Most women experience some bloating, cramps, and moodiness or even mood swings before or during their menstrual period. The severity of these symptoms varies from one woman to another. Properly speaking, the term “Premenstrual Syndrome” (PMS) does not refer to these normal symptoms, but only to severe, disruptive symptoms that are the result of hormonal changes. (Insufficient calcium intake can also make pre-menstrual symptoms worse.) However, the term has become popular to refer to normal symptoms related to the menstrual cycle.
Likewise, the term “menopause” is misused. Menopause is the time when a woman has ceased to menstruate, but the term is commonly used to refer to the period before the cessation of the menses. This time, which can last several years, is often marked by hormonal imbalances that cause physical symptoms (such as hot flashes) and mood swings in some women.
Cross-cultural studies have shown that women’s complaints of symptoms during this pre-menopause period vary from country to country, demonstrating that symptoms may be affected by attitude, diet, stress, or other factors.
There is no reference in Islam to PMS in its correct usage, but husbands are advised to be gentle and caring with their wives and aware of their vulnerability during their pre-menstrual time.
As far as husbands are concerned, they are urged to treat their wives with due gentleness and compassion. It is no wonder to know that the relations between the spouses should be based on tranquility, love and mercy.
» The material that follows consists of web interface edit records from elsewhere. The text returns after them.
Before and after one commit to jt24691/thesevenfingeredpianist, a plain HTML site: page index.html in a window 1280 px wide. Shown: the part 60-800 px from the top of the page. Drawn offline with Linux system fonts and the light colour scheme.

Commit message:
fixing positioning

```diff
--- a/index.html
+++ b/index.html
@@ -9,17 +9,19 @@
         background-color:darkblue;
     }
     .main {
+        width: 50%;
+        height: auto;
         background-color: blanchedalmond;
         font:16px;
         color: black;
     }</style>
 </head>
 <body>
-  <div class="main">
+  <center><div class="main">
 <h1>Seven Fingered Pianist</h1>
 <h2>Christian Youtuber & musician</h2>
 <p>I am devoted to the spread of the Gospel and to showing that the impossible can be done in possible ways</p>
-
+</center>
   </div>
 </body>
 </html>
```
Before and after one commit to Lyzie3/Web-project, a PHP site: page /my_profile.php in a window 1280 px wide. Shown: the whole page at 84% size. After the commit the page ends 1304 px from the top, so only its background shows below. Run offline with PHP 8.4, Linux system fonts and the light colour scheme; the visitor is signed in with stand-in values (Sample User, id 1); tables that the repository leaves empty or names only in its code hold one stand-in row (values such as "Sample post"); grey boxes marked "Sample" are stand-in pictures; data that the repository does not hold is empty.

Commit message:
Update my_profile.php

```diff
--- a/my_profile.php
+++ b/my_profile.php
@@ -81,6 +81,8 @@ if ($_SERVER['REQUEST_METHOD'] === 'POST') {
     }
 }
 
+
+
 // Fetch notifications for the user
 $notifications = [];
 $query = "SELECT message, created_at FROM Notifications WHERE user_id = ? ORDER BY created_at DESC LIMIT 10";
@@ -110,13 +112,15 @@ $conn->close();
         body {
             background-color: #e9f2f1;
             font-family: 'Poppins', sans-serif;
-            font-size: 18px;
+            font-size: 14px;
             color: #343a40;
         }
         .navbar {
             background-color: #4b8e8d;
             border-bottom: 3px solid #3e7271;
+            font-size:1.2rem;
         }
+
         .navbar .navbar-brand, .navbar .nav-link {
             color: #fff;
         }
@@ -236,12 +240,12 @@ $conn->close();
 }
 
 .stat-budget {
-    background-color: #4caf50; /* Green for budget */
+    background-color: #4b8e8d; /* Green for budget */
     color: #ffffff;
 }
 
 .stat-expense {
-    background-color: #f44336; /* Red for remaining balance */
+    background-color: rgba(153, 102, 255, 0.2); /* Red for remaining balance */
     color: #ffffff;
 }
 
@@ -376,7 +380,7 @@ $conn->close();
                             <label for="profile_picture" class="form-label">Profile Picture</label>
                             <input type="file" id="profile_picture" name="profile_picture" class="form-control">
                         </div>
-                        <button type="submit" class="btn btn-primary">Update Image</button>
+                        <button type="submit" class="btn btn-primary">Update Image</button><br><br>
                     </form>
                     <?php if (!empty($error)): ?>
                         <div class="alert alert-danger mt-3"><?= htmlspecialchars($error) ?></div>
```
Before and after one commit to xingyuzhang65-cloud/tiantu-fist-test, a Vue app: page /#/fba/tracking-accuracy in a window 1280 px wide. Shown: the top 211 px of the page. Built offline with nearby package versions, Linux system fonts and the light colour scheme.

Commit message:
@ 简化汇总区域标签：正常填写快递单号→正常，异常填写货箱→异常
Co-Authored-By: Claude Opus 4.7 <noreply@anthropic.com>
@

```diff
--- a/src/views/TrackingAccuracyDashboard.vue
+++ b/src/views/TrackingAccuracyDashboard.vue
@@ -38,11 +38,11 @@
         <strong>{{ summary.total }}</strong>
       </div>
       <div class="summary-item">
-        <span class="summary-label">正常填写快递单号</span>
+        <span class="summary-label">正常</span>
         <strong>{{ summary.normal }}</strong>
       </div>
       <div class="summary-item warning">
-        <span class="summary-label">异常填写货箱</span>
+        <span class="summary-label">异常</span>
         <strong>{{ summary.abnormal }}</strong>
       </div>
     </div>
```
Allah says, “And among His Signs is this, that He created for you mates from among yourselves, that you may dwell in tranquility with them, and He has put love and mercy between your (hearts): verily in that are Signs for those who reflect.” (Al-Rum 30:21)
Thus, husbands should treat their wives with extra care and gentleness in all times, especially during the pre-menstrual time, as the wife passes through a difficult stage of occasional mood swings during this time, and hence men are required to be considerate of this.
Sheikh Ahmad Kutty, a Senior Lecturer and Islamic Scholar at the Islamic Institute of Toronto, Ontario, Canada, states the following: “Human nature essentially has remained unchanged throughout the course of history, and pain, suffering, afflictions, stress, etc. are all part of such nature. Nevertheless, one cannot deny the fact that the capacity of human beings to tolerate or cope with pain and suffering has varied in different periods, in accordance with various factors such as faith, attitude to life, food, life-style, etc.
Upon a cursory glance over the sources of Islam, we find no specific references in them to experiences or conditions such as pre-menstrual symptoms or menopause in the same specificity as we find them commonly referred to in the media and literature nowadays.
This is not to say that these experiences were totally unknown in the past; we can definitely surmise that it was absolutely not the case. Thus in reference to the question that the Companions had asked the Prophet (peace and blessings be upon) about menses, we find the Qur’an stating that “…it is a kind of hurt, and so leave women alone during menses; then when they have bathed themselves (after the expiration of the period), approach them in ways that God has prescribed for you.” (Al-Baqarah: 222)
The word ‘adha, as used in the above verse, in Arabic means hurt, affliction, hardship, inconvenience, etc. all of which are indicative of the conditions associated with premenstrual symtoms.
Consistent with this understanding of the nature of women and their vulnerability to mood swings during menses, Islam has relaxed the rigors of religious discipline for them during menses; hence women during menses are completely excused from the duty of prayers well as fasting (although they are required to make up for fasting later). Women while menstruating are to skip fasting because of the need of their bodies for extra nourishment in order to cope with such ‘adha.
Islam did not merely relax the rules for women during menses; it went a step further in insisting that men should take these factors into account in dealing with their wives. Thus the Prophet (peace and blessings be upon him) ordered men, “Be gentle in dealing with fragile bottles!” He was thus referring to the vulnerability of women to occasional mood swings because of menses, etc.
What I said above, however, does not take away from the fact that women during the time of the Prophet (peace and blessings be upon him) were endowed with a greater sense of conviction and faith than we are in
This day and age. Men and women around the Prophet were indeed more conscious of Allah and His Will than we are, and, consequently, had a greater capacity and resilience to cope with afflictions and adverse circumstances in life.
Having said this, we must still remember that the main spring from which the Companions — men and women — drank deep is still with us, namely, the Qur’an and the Sunnah. Allah Almighty says in the Qur’an, “Empower yourselves through patience and Prayer. It is indeed hard, except for those who are truly conscious.” (Al-Baqarah: 45)